Our proposal was to create a framework or grid across the site, covered by an over-scaled, oversailing, inhabited roof canopy that shelters the accommodation beneath.

We situated the ‘building’ adjacent to the neighbouring arts centre, such that the new space between the two buildings also becomes important, creating a dialogue between education and the arts, and between the institution and society.

The project builds on our tested ideas for public space such as Pop Brixton, and seeks to create an indoor ‘landscape’ of buildings and spaces, creating internalised streets and squares allowing greater communication between university departments, and an open, inspiring learning environment, one that fosters collaboration and team working.

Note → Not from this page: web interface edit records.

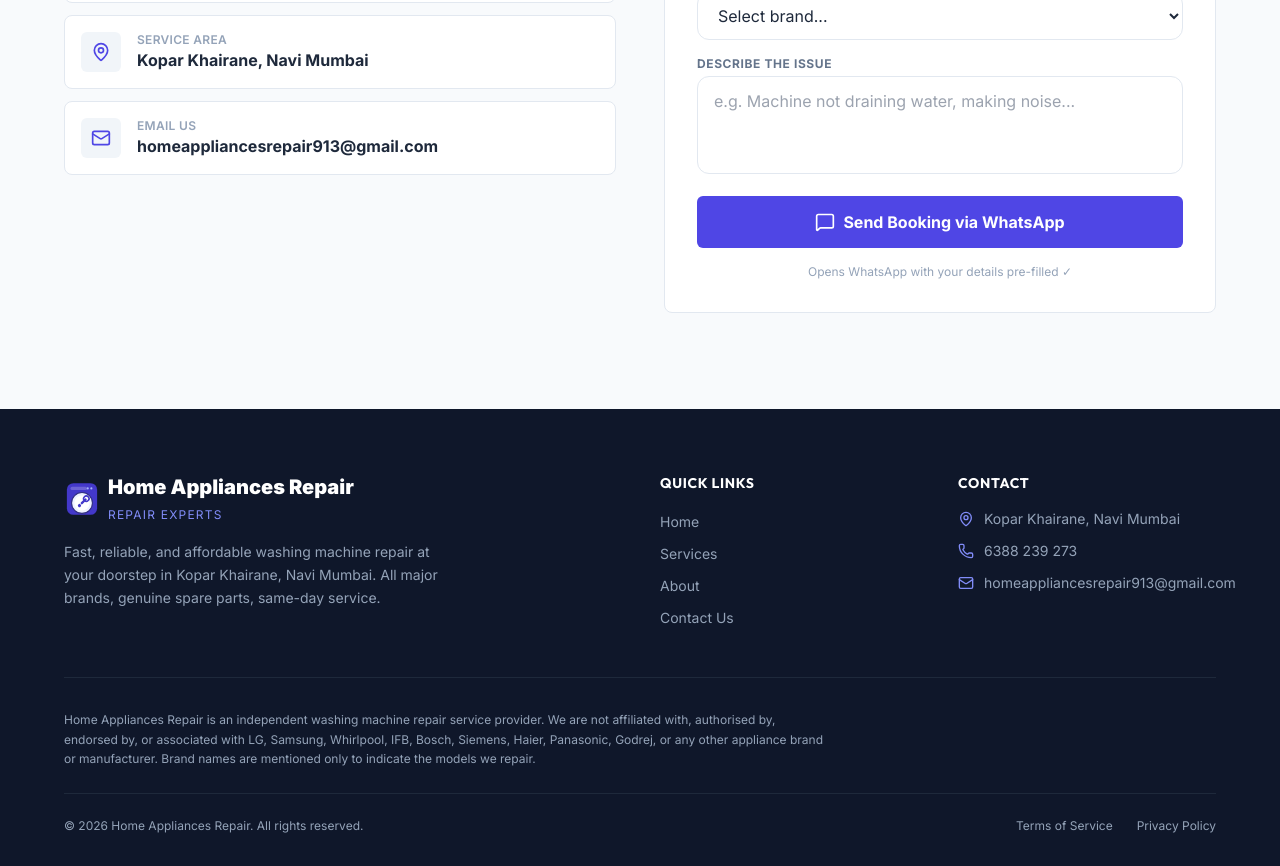
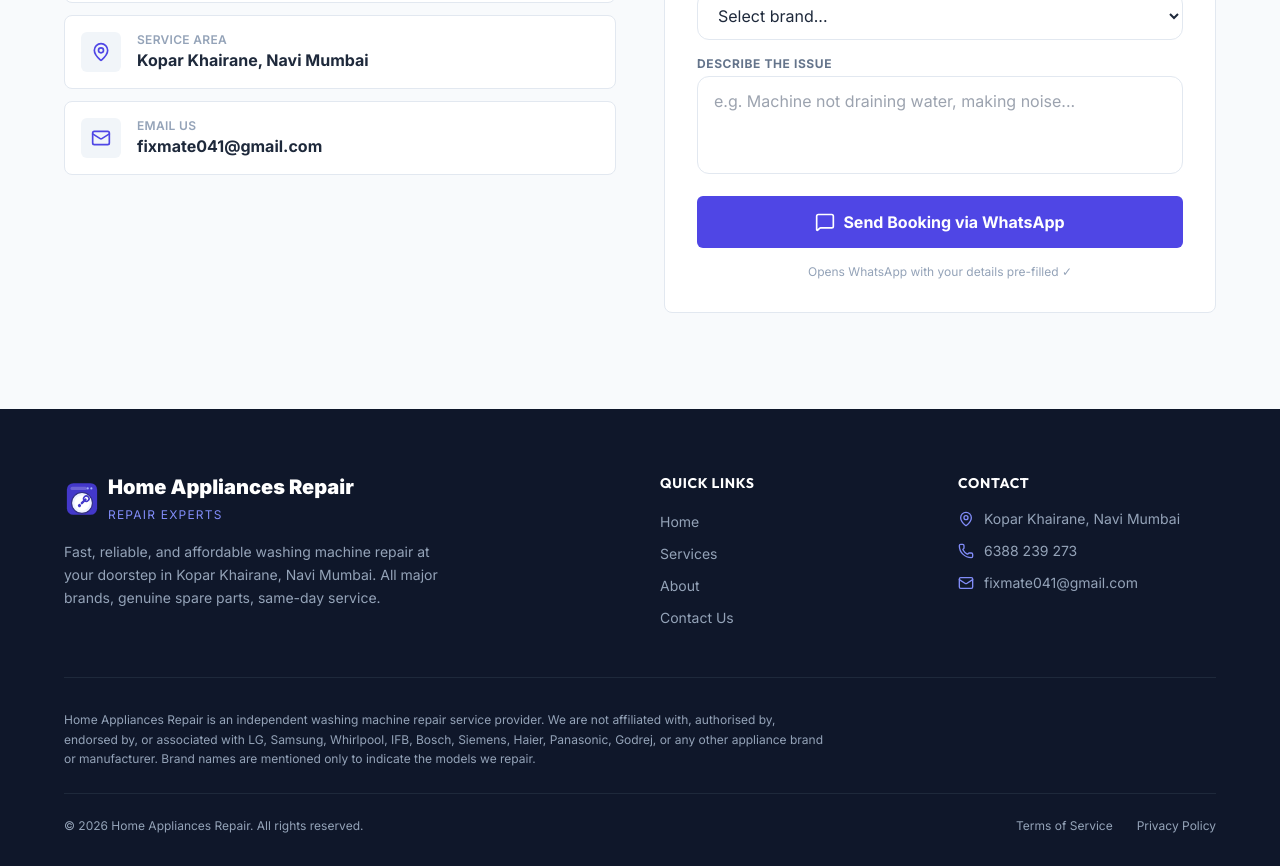
Before and after one commit to yugmbusinessconsulting/washing-repair.vercel.app, a Next.js app: page / in a window 1280 px wide. Shown: the part 3580-4446 px from the top of the page. Built offline with nearby package versions, Linux system fonts and the light colour scheme.

Commit message:
fix: update contact email to fixmate041@gmail.com in Contact and Footer components

```diff
--- a/app/components/Contact.tsx
+++ b/app/components/Contact.tsx
@@ -115,7 +115,7 @@ export default function Contact() {
                   Email Us
                 </p>
                 <p className="text-base font-bold text-slate-800">
-                  homeappliancesrepair913@gmail.com
+                  fixmate041@gmail.com
                 </p>
               </div>
             </div>
--- a/app/components/Footer.tsx
+++ b/app/components/Footer.tsx
@@ -64,10 +64,10 @@ export default function Footer() {
               <li className="flex items-start gap-2.5">
                 <Mail className="w-4 h-4 text-indigo-400 mt-0.5 flex-shrink-0" />
                 <a
-                  href="mailto:homeappliancesrepair913@gmail.com"
+                  href="mailto:fixmate041@gmail.com"
                   className="hover:text-indigo-400 transition-colors"
                 >
-                  homeappliancesrepair913@gmail.com
+                  fixmate041@gmail.com
                 </a>
               </li>
             </ul>
```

A super-grid of columns and roof trusses creates a floating roof form; a giant protective canopy. We hope this creates a sense of both protection and openness. The structure will ideally be engineered timber, but may be a hybrid with some steel, or be steel in places. We envisage a wild flower covering and the roof will have openings and roof-lights in places. Certain elements such as apartments for visiting tutors extend above the roof, which is otherwise blanketed by wildflowers, public routes, openings and rooflights.

The school is largely at ground level, but the height of the canopy allows vertical expansion over time. A series of stairs, bridges and walkways provide connectivity between the various academic blocks. This allows short cuts for students and staff, through the open public routes, but at the same time preserve security. This will help to animate the public causeways running through the ‘building’, and allow a kind of interaction between the school and the outside world.

We don’t see this as a building, but rather a collection of small buildings or structures – a kind of interior landscape, capturing some of the quality of the existing site, nestling below a new roof structure. The ‘buildings’ are connected with screens and curtains, with a random and indented building line, set back below the overhead roof form, inviting people to wander through the campus. We see this as a cultural path, linking with the neighbouring Godsbanen Arts Centre, and forming an important new local route, but also a new destination.

The collection of buildings in many instances form the new perimeter enclosure, and allow each department to have their own front door and symbolic expression to the outside world. The public spaces at the heart of the school we see as semi enclosed. We use the analogy of the ‘curtain’ rather than a wall. This is to express what we see as a lightweight element, perhaps a polycarbonate screen, with large sliding panels, or maybe even freezer curtain areas, allowing the free flow of people through these shared spaces. The curtains can also be adjusted to separate certain areas for functions as required. It is also anticipated that the life of the school spills out into these shared spaces, for workshops, teaching and exhibitions.

Aarhus School of Architecture

Turner Works